UCC Norwell is a great example of a church that lives out its values by promoting fair trade products.
For many of us, February is a month filled with love…and chocolate. This month, we highlight social justice activist and top Equal Exchange supporter Susan Domey-Allen of UCC Norwell in Massachusetts. Susan recently shared their fair trade story and a variety of ways to reach out to others to ensure sure that purchases of chocolate don’t contribute to slave labor, human trafficking and injustice for cacao producers.
Susan says, ” The United Church of Christ (UCC) Norwell has been active in supporting Equal Exchange since when I joined the church back in 2007. We adopted a Fair Trade program within our Mission & Outreach ministry team and dove in feet first by attending advocacy trainings by Equal Exchange. We then volunteered to staff booths at local UCC meetings and functions locally and within New England.
We have gone from having sales roughly twice a year to sales every month and bringing in an average of $350.00 to $400.00/month. We have named our program the “Fairly Traded Initiative” and are now also getting more involved in community outreach. Volunteers have presented adult education forums within our own congregation, in other churches, and in forums while partnering with the UCC Norwell Human Trafficking Awareness Ministry Team. Here we explain the role of Fair Trade in association with human trafficking victims and survivors (both labor and sexual trafficking).
In the one-minute video, Susan explains how she educates her community about slave labor in the chocolate industry:
In 2016 the Fairly Traded Initiative started being a regular vendor at “Super Saturday’s” sponsored by the Massachusetts Conference of the United Church of Christ. In October of 2018 we presented a workshop entitled Fair Trade: God’s call to Consciousness–Shopping is Mission where the emphasis was on chocolate and educating on what “fair trade” products are.
To expand our community outreach and collaborate with other local churches, the Fairly Traded Initiative organized a Fair Trade / Local Artisans’ Market in the fall of 2017. That year we had 14 vendors representing a variety of global programs many of which represented some form of “fair trade.” In 2018 our second market had 20 vendors and received a full page write up in the local newspaper giving each vendor recognition. Well over 300 patrons attended. In 2019 we partnered with the South Shore Interfaith Coalition Against Human Trafficking to organize our 3rd Market. We had a variety of vendors, it was well attended, and our goal now is to have other churches or venues host the event.

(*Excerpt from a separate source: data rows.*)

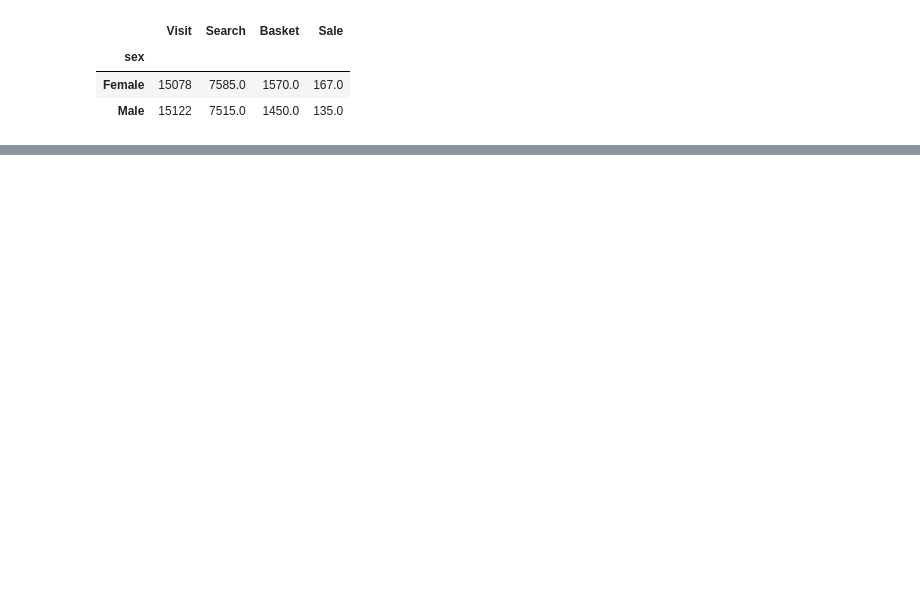
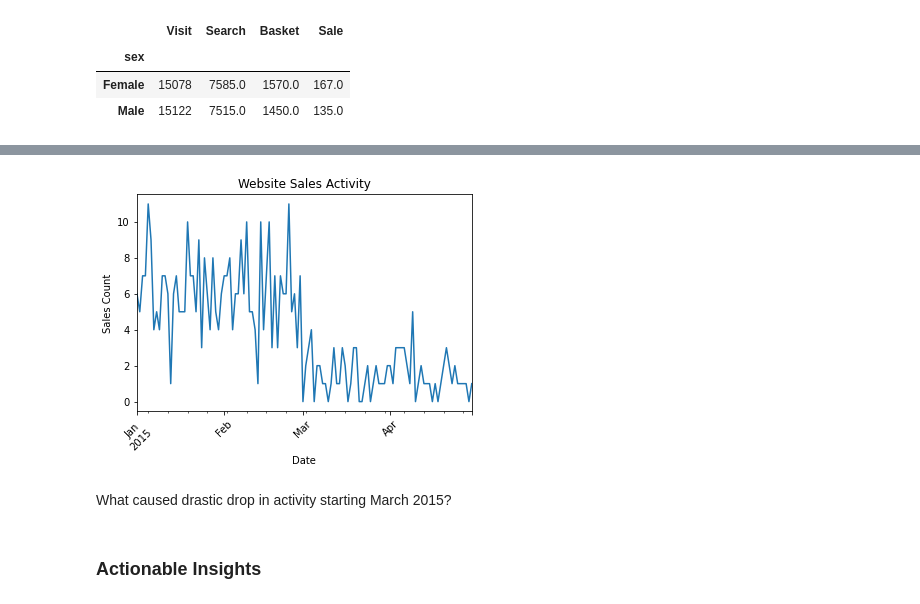
Before and after one commit to rylewww/Sales-Funnel-Analysis, a Jupyter notebook: Assessment-RL.ipynb, the cells around one changed output, grey strips where cells are left out. Drawn from its saved outputs; the diff is of its cells as text; code cells hidden in the pictures; blank space fills up the shorter version.

```diff
--- a/Assessment-RL.ipynb
+++ b/Assessment-RL.ipynb
@@ -365,0 +400,12 @@ mobile.groupby(['sex']).sum()
+# %%
+date_activity['Sale'].plot(rot = 45)
+plt.xlabel('Date')
+plt.ylabel('Sales Count')
+plt.title('Website Sales Activity')
+plt.savefig('Sales Activity')
+# %% [output]
+[figure, added]
+# %% [markdown]
+What caused drastic drop in activity starting March 2015?
+# %% [markdown]
+### Actionable Insights
```
Also changed, not shown: parts of 26 cells of this notebook, 4 other files.
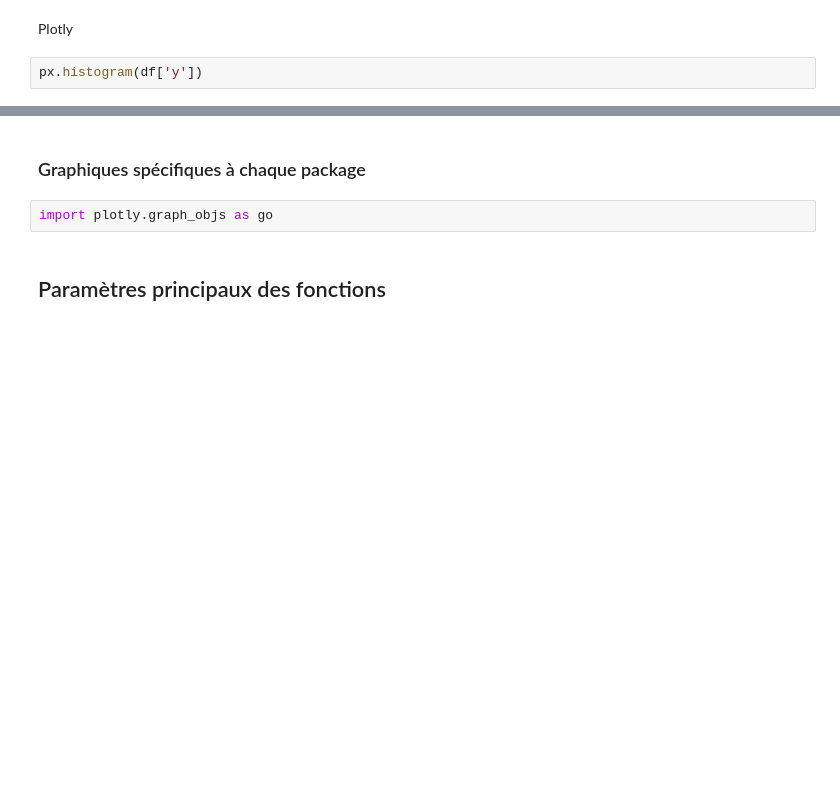
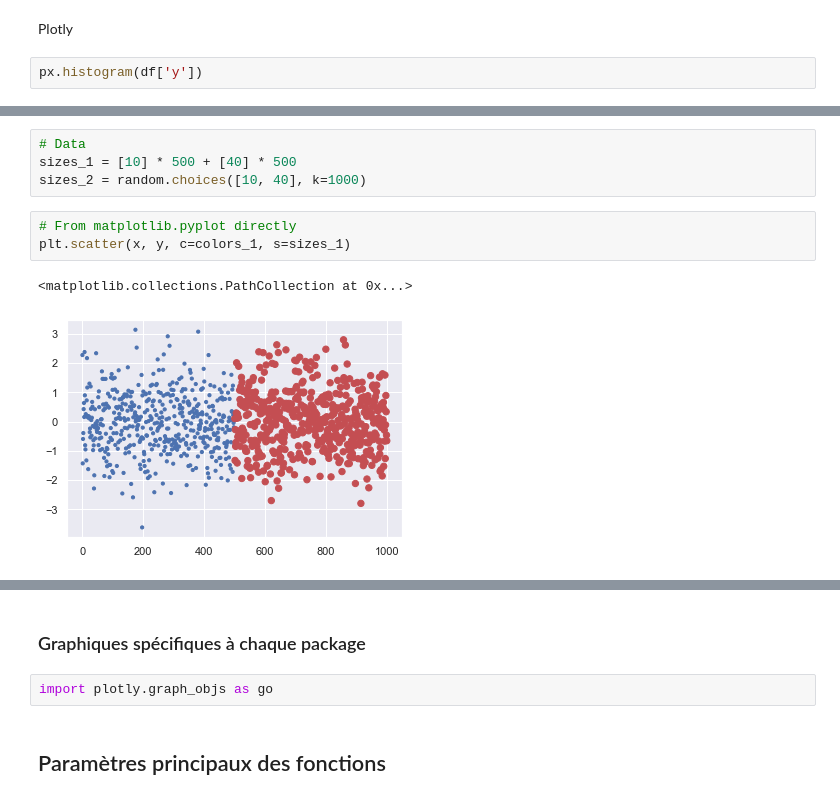
Before and after one commit to AlexisBogroff/data_viz_python_1_day, a Jupyter notebook: cours_partie_1.ipynb, the cells around one changed output, grey strips where cells are left out. Saved outputs shown, nothing was run; the diff lists cells and outputs as text; blank space fills up the shorter version.

```diff
--- a/cours_partie_1.ipynb
+++ b/cours_partie_1.ipynb
@@ -142,0 +177,10 @@ px.histogram(df['y'])
+# %%
+# Data
+sizes_1 = [10] * 500 + [40] * 500
+sizes_2 = random.choices([10, 40], k=1000)
+# %%
+# From matplotlib.pyplot directly
+plt.scatter(x, y, c=colors_1, s=sizes_1)
+# %% [output]
+<matplotlib.collections.PathCollection at 0x...>
+[figure, added]
```
Also changed, not shown: parts of 24 cells of this notebook.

2019 was a year of growth and expansion for the Fairly Traded Initiative. We had booming sales when we partnered with our Human Trafficking Coalition on the day of their forum in church. In February we wrote heart felt cards of gratitude to small farmers as well as highlighting NO child slave labor chocolates.
In March I attended the Fair Trade Campaigns National Conference in Chicago where I represented my church and my passion and commitment to Equal Exchange and justice. For July we partnered with New North Church in Hingham, MA to host a summer Fair Trade cheese & chocolate / organic wine & craft beer tasting. In October we worked with the Quincy Fair Trade Task Force to put on a Fair Trade Market at the UCC Wollaston Church and in November we hosted our own.
The Fairly Traded Initiative is taking a leap in 2020 to expand our outreach to the social media market and involve the global network. UCC Norwell has had a relationship with ASAPROSAR ( Salvadoran Association for Rural Health) a non-governmental health organization in western El Salvador for over 30 years. Our August delegation (which I have been a part of since 2009) spends time in the rural communities with the poorest people. Last year I spent time with many artisans who have utilized the Micro-credit program of ASAPROSAR to develop businesses. Today it is difficult to find a market for their products and they have no means to export them on there own. We are very excited to offer them this opportunity for global market partnership through an E-commerce website. This project would never have been possible if not for my long term collaboration with Equal Exchange and all of the people that I have met on this journey of “fair trade” advocacy.
UCC Norwell is proud to support Equal Exchange and be an active voice and advocate in the drive for justice along the food chain.”
Susan and her team are true activists and superstars in our eyes and we at Equal Exchange are proud to keep cheering them on!
Scott Williams of the Central Christian Church (Disciples of Christ) in Lebanon, Indiana, started learning…17 February 2020